Eight steps to reduce your cancer risk

Knowing your body and seeing a doctor when a change is noticed can help catch symptoms early.

May 31, 2024
Woman and a child dancing.

Cancer can develop in any part of the body. It is one of the most common diseases and is the second leading cause of death in the United States. Unfortunately, cancer doesn’t discriminate against age, gender, race, ethnicity or financial status. It can affect any person, even the youngest and healthiest. 

According to the World Health Organization, between 30-50% of all cancer cases are preventable with lifestyle changes and early detection. While there are no guaranteed ways to prevent cancer, you can take measures to reduce your cancer risk. See how below: 

Educating yourself is the first step in reducing your risk of cancer.

There are many myths and misunderstandings about cancer. Increasing your knowledge and awareness of cancer risk factors is the easiest way to prevent many types of cancer and/or detect it earlier. Make time to learn the facts. Get information from reputable websites such as the American Cancer Society and the National Cancer Institute

Avoid smoking cigarettes and other forms of tobacco.

Tobacco is not healthy in any form, including cigars and chewing tobacco. All forms of tobacco can cause cancer. Learn more about tobacco and cancer

Eat healthy, get to and stay at a normal weight and move more. 

Too much body weight, poor eating habits, physical inactivity and excess alcohol consumption increase your risk of cancer. The American Institute for Cancer Research recommends eating more plant-based foods and less red meat and processed foods. If you choose to drink alcohol, drink in moderation. Be physically active for 30 minutes or more every day; don’t sit for long periods. The American Cancer Society also recommends that adults be physically active for at least 150 minutes of moderate intensity or 75 minutes of vigorous intensity each week (or a combination), preferably spread throughout the week. Learn more about eating healthy and getting active

Protect your skin from the sun by wearing the appropriate sunscreen and protective apparel. 

According to the Skin Cancer Foundation, one in five Americans will develop skin cancer in their lifetime. Everyone needs to protect their skin when outdoors, even when it’s cloudy and no matter the color of your skin. Tanning beds are not a safe alternative. Find out more on how you can prevent skin cancer. 

Practice safe sex, avoid risky behaviors and get recommended vaccines. 

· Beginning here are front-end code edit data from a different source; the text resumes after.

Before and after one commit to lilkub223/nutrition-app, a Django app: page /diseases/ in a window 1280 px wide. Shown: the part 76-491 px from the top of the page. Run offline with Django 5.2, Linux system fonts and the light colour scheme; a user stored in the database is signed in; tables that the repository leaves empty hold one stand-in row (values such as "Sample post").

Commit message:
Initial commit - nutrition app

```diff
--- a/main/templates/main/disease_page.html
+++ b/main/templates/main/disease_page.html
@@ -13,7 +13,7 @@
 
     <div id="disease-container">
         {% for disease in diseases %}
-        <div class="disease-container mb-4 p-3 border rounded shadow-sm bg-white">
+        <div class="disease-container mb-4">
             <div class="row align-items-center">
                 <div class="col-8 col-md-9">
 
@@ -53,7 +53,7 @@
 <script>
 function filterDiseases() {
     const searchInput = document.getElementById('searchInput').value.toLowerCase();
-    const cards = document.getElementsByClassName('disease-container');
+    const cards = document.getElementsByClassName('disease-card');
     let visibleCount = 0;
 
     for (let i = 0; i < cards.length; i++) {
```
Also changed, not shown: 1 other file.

The human papillomavirus (HPV) is sexually transmitted. Certain types of HPV can cause cancers, including those of the cervix, throat, anus, vagina and penis. Hepatitis B and C viruses can cause liver cancer and can be spread from person to person through sex or blood. There are preventative vaccines for HPV and Hepatitis B. Hepatitis C can be detected with a blood test and treated early before damage to the liver occurs. All adults should get tested at least once. Learn about vaccines and Hepatitis C testing.

Get recommended screening tests and go for routine check-up appointments with your doctor. 

Some tests can help find cancer early, before symptoms occur and when treatment is more likely to work. Some tests can also detect conditions before they become cancer, such as finding precancerous polyps during a colonoscopy. Screening has been proven to save lives. People who have finished cancer treatment will still need screening, follow-up tests and appointments to check for the return of their cancer and development of other cancers. Learn more about screening guidelines. These guidelines may change and differ among organizations. Talk with your doctor and discuss which tests are best for you.

Learn about your family history of cancer.

Most people who get cancer do not have a family history, but a personal or family history of cancer or other medical conditions may increase your risk. Some families have a higher risk because members carry an inherited mutation in one or more genes. Certain ethnic and racial populations also carry a higher risk for particular cancers, such as African Americans and Ashkenazi Jews. Learn more about family history and cancer.

You are the most important person in the prevention and early detection of cancer. 

You know your body the best; pay attention to it. Report changes to your doctor, especially warning signs of cancer, such as unintended weight loss, extreme tiredness that doesn’t get better with rest and lumps. Be your own advocate and speak up when something is wrong even if you’re not sure it’s significant. Get a second opinion if you don’t think you are being taken seriously. 

Call askSARAH at (972) 202-8877 if you have questions or want more information on how to prevent cancer and get screening tests.


American Cancer Society


Free and Low-Cost Cancer Screenings, Testing and Vaccinations

Medical City Healthcare Doctor Referral Line (844) 671-4204

Prevent Cancer Foundation 

May 31, 2024